§ TASK ITEM:
Among the entries below, copy every line that carries the word "offline".

==== SOURCE DATA ====

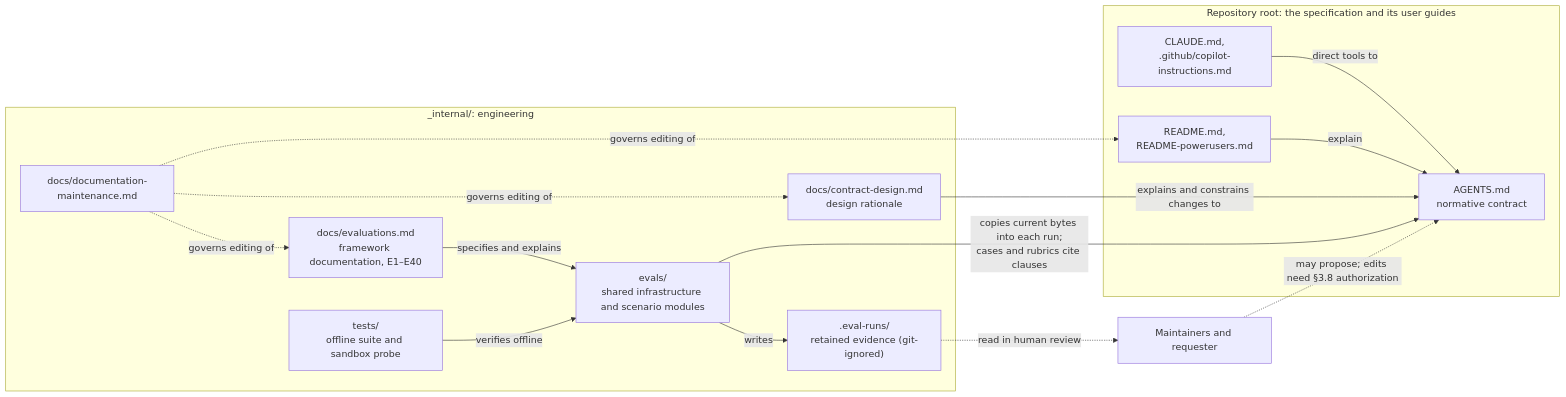
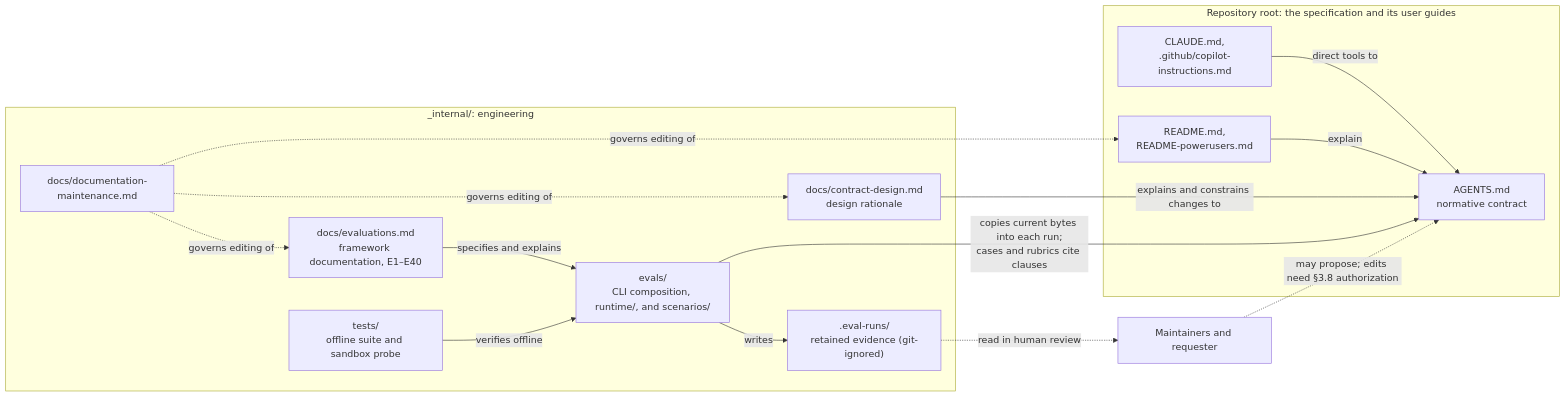
One commit to indisoluble/AGENTS-spec changed the diagram in _internal/docs/architecture.md. Above: the diagram before and after it, drawn with Mermaid. The commit also changed other lines of this file and 29 other files, not shown here.

Commit message:
Move evaluation scenarios into evals/scenarios

````diff
--- a/_internal/docs/architecture.md
+++ b/_internal/docs/architecture.md
@@ -19,28 +19,28 @@
 ```mermaid
 flowchart LR
   subgraph Root["Repository root: the specification and its user guides"]
     A["AGENTS.md<br/>normative contract"]
     BR["CLAUDE.md,<br/>.github/copilot-instructions.md"]
     G["README.md,<br/>README-powerusers.md"]
   end
   subgraph Internal["_internal/: engineering"]
     CD["docs/contract-design.md<br/>design rationale"]
     EV["docs/evaluations.md<br/>framework documentation, E1–E40"]
     DM["docs/documentation-maintenance.md"]
-    PKG["evals/<br/>shared infrastructure and scenario modules"]
+    PKG["evals/<br/>CLI composition, runtime/, and scenarios/"]
     T["tests/<br/>offline suite and sandbox probe"]
     RUNS[".eval-runs/<br/>retained evidence (git-ignored)"]
   end
   BR -->|direct tools to| A
   G -->|explain| A
   CD -->|explains and constrains changes to| A
   PKG -->|copies current bytes into each run;<br/>cases and rubrics cite clauses| A
   EV -->|specifies and explains| PKG
   T -->|verifies offline| PKG
   PKG -->|writes| RUNS
   RUNS -.->|read in human review| H["Maintainers and requester"]
   H -.->|"may propose; edits need §3.8 authorization"| A
   DM -.->|governs editing of| CD
   DM -.->|governs editing of| EV
   DM -.->|governs editing of| G
 ```
````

====

§ EXERCISE ANSWER:
     T["tests/<br/>offline suite and sandbox probe"]
   T -->|verifies offline| PKG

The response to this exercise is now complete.